Copy each line of the records that includes "geometry".

> [Excerpts from a dataset]
=== Begin Enclosure ===
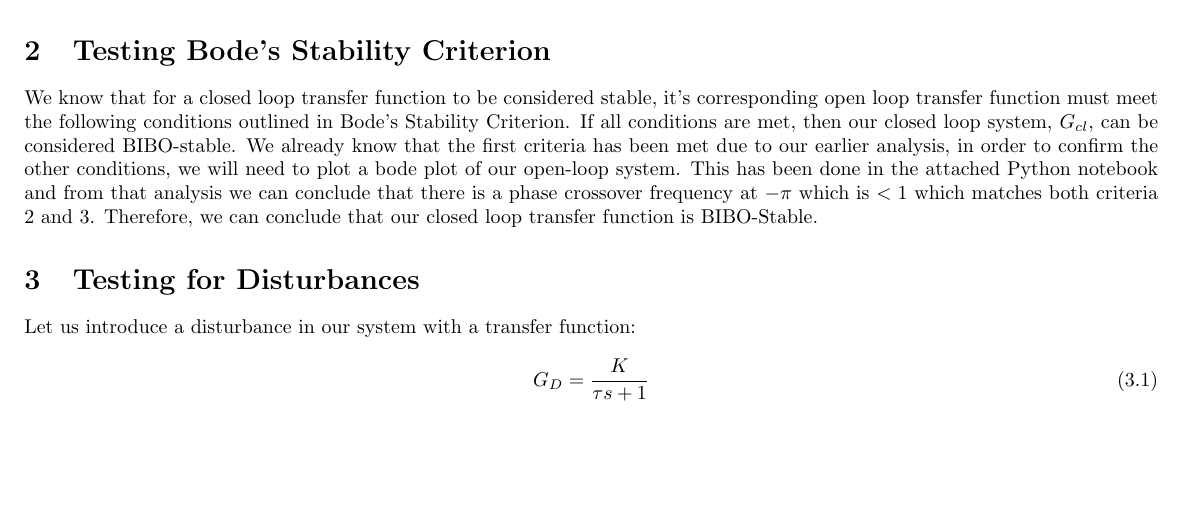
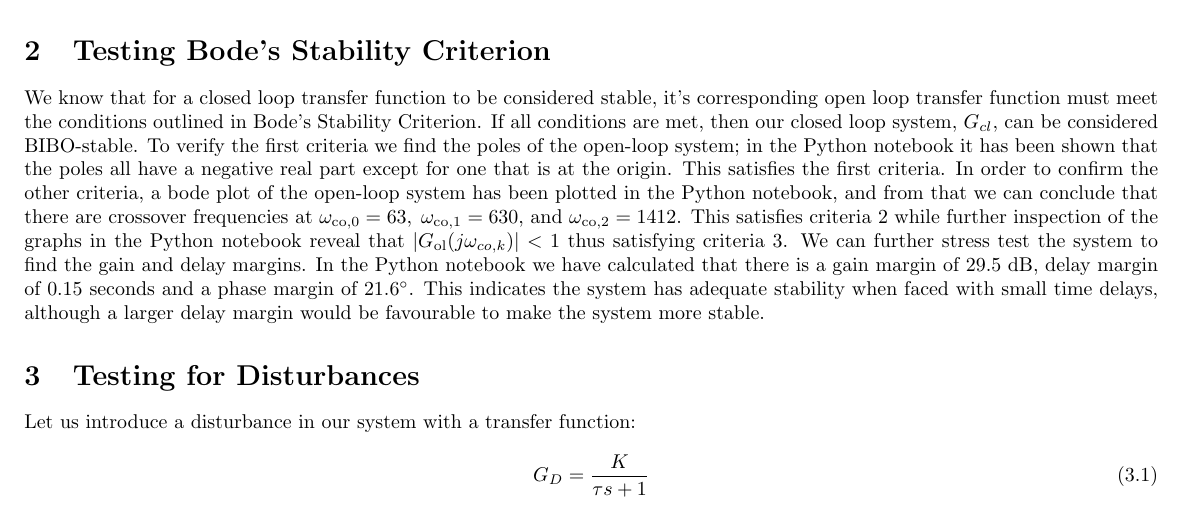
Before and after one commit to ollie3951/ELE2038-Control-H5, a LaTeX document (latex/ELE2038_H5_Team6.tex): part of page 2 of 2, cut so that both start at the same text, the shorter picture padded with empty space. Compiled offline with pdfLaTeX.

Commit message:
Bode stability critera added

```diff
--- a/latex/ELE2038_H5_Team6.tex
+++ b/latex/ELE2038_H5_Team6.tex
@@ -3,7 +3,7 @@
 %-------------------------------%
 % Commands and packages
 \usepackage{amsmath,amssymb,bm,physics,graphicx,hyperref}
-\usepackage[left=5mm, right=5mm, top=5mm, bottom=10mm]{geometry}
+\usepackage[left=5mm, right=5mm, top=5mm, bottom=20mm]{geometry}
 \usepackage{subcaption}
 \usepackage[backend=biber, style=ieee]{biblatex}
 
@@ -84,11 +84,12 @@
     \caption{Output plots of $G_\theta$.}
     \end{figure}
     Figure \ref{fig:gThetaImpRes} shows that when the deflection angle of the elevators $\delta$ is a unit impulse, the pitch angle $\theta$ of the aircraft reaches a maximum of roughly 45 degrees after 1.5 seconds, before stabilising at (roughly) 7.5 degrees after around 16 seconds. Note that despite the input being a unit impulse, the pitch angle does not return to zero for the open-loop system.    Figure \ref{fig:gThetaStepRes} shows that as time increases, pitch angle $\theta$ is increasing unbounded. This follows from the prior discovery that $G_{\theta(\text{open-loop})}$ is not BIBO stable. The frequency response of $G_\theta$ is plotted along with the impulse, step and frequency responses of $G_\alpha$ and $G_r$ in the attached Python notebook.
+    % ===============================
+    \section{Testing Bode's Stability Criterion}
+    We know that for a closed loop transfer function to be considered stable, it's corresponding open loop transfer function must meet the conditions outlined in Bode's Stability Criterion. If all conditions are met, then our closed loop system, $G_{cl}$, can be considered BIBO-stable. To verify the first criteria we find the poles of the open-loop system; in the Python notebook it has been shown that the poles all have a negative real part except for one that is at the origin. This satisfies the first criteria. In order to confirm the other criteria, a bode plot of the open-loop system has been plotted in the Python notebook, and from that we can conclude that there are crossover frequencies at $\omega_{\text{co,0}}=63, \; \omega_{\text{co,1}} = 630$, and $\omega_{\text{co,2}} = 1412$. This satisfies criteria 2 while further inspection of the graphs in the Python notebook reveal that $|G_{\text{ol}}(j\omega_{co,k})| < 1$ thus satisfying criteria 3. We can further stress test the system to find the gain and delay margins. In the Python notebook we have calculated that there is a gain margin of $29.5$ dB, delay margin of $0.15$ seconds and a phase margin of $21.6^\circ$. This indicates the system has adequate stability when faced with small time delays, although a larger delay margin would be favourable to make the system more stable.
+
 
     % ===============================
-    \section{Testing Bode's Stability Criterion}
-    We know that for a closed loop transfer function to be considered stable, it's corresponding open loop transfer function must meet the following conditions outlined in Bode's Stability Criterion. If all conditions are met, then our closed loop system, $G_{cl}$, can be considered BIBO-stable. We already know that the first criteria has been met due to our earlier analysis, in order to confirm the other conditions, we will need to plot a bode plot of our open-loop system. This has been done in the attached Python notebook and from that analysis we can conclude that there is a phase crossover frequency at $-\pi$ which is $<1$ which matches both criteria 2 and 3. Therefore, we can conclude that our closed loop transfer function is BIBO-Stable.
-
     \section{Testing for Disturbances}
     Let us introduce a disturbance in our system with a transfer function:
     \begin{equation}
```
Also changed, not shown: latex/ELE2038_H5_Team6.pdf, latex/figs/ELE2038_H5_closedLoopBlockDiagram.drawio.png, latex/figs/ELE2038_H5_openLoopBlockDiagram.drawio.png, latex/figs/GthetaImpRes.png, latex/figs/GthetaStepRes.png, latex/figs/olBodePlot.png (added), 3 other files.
=== End Enclosure ===
> [ANSWER TO THE EXERCISE]
-\usepackage[left=5mm, right=5mm, top=5mm, bottom=10mm]{geometry}
+\usepackage[left=5mm, right=5mm, top=5mm, bottom=20mm]{geometry}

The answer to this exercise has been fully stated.